Version difference data:
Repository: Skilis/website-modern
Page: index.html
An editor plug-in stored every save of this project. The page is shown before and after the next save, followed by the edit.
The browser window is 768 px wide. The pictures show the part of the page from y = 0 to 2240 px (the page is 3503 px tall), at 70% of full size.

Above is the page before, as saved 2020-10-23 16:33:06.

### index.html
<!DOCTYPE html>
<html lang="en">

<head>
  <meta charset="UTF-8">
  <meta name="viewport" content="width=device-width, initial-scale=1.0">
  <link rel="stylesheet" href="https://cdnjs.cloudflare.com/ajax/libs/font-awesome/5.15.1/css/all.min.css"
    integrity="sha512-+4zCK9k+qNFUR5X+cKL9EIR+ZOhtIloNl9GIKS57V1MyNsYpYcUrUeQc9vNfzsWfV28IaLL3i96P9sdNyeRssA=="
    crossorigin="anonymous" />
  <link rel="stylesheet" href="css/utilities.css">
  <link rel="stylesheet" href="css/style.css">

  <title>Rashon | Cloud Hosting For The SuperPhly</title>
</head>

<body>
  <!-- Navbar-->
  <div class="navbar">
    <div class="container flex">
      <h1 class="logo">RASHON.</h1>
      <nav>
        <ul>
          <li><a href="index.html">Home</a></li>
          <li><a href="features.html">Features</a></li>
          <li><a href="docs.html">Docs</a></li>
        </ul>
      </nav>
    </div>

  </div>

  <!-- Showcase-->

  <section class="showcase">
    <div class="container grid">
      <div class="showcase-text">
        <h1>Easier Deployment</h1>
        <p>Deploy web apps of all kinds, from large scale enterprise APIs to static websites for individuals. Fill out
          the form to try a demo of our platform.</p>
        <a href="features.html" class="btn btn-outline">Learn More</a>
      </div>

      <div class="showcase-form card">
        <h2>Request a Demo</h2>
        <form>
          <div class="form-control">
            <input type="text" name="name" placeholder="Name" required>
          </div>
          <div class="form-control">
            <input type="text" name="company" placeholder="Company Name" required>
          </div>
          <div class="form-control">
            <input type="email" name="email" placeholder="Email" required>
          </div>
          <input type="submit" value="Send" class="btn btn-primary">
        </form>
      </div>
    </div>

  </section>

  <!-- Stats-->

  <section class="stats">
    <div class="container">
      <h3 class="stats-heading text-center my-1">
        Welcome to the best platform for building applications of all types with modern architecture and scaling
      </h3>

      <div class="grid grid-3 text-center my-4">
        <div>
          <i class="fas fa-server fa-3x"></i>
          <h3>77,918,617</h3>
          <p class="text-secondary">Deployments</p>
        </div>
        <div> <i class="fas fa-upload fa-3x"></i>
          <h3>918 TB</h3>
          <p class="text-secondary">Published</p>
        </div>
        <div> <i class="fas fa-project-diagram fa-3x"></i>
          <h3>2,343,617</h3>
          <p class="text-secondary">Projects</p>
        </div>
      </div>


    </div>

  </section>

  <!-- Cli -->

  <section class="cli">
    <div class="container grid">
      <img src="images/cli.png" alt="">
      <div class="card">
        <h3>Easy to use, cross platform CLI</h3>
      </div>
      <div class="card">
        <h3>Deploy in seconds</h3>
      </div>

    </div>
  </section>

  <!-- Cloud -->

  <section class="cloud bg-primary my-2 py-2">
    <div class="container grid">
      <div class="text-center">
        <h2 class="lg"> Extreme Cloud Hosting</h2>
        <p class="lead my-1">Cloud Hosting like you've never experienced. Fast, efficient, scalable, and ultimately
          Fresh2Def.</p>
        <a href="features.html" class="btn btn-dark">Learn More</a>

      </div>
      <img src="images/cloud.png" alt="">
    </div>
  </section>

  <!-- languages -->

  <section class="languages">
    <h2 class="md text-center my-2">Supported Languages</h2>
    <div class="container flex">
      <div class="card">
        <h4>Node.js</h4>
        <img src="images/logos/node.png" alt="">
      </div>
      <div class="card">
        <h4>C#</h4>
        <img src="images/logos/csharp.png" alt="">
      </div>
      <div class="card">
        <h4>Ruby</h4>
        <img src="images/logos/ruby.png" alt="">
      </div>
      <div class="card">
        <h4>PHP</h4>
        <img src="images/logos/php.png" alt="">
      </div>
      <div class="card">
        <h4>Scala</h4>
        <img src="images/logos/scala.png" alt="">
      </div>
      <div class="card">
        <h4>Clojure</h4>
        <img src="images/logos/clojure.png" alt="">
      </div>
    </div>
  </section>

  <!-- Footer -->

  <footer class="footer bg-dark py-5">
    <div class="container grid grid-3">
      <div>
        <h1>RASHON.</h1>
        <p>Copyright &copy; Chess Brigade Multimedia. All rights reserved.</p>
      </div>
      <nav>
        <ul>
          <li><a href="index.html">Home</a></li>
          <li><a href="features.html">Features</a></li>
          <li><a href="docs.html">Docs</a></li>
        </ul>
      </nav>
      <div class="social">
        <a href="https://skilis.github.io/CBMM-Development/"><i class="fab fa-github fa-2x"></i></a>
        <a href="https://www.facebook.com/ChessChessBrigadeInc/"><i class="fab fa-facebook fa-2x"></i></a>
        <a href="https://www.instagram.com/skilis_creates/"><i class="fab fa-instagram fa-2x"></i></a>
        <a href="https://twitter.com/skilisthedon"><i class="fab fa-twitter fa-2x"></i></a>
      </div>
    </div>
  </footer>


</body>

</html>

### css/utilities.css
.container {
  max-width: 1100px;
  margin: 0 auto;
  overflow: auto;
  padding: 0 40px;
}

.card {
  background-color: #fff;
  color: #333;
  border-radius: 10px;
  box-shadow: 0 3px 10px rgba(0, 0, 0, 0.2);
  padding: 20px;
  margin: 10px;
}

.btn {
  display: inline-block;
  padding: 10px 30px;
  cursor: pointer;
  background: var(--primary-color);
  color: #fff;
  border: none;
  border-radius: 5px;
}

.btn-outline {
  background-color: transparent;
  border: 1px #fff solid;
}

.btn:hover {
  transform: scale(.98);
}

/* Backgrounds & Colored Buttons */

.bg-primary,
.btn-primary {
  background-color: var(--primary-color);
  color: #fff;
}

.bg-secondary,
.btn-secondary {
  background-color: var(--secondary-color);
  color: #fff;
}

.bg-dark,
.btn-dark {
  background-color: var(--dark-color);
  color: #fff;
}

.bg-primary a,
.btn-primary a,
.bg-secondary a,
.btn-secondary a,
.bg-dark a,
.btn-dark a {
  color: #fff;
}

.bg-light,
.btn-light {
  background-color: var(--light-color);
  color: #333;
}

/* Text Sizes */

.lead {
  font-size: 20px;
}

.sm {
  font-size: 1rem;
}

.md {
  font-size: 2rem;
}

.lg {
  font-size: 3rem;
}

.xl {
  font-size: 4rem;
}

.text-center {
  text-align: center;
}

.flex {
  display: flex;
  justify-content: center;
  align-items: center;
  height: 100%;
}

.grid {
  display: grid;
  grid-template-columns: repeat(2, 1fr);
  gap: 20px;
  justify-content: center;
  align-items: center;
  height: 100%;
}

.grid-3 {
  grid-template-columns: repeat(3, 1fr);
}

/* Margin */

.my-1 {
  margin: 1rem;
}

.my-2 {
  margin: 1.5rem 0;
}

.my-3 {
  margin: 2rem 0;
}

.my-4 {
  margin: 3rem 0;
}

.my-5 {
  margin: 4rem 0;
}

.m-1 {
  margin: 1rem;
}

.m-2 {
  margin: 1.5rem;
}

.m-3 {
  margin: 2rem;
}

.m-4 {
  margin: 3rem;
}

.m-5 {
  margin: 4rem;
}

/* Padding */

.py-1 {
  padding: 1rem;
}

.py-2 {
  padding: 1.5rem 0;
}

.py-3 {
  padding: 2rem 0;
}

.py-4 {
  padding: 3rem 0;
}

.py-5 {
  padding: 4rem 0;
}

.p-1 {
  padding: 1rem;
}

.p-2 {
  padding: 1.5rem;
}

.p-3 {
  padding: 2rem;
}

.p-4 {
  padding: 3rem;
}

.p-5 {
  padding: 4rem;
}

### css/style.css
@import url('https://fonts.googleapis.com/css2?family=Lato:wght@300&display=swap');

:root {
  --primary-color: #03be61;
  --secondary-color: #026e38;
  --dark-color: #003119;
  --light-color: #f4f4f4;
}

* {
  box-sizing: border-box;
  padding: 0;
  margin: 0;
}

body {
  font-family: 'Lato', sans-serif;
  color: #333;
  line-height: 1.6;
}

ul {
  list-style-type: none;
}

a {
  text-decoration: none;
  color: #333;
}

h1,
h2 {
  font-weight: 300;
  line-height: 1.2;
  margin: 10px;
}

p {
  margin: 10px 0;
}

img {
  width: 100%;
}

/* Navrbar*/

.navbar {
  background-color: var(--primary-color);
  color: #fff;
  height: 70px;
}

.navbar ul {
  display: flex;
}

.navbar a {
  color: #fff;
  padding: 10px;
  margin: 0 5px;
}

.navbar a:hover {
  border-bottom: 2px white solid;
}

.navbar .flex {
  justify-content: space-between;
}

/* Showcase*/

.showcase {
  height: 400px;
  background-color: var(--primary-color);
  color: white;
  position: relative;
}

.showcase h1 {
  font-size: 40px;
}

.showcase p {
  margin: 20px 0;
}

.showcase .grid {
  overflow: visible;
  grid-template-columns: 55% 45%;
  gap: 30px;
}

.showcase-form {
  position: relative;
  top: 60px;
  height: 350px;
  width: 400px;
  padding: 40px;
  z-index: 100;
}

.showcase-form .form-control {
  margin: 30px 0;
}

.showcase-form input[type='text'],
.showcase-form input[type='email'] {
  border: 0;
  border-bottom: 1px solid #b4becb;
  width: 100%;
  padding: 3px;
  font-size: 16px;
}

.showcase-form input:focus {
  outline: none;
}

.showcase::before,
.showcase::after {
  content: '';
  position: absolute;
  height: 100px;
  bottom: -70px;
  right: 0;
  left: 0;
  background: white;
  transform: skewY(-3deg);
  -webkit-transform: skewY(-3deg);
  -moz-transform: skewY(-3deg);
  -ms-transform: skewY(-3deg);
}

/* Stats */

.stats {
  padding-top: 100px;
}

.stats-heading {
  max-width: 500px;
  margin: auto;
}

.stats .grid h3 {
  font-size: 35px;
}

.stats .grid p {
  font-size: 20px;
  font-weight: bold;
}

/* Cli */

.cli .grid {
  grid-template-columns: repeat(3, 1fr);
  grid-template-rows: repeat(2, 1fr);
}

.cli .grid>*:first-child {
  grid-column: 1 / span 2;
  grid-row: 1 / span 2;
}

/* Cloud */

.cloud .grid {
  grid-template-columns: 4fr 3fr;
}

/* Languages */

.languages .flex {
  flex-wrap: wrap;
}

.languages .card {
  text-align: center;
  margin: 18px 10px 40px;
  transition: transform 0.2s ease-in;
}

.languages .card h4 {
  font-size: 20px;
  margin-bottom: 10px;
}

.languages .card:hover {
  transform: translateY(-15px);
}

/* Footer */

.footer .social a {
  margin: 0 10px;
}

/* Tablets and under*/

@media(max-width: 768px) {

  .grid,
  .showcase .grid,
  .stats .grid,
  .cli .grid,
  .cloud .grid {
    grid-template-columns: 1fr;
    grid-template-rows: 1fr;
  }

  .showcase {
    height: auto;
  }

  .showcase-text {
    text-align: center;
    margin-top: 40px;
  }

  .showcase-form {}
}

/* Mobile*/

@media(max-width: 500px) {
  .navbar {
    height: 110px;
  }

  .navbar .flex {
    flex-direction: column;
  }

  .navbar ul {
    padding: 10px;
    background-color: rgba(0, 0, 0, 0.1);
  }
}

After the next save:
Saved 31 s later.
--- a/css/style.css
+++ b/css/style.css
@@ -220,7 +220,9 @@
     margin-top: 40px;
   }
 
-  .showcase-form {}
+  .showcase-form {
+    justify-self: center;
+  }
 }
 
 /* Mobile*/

**Exercise brief**
What number of lines in the data contain the word "index"? Give the number and nothing else.

**Response**
5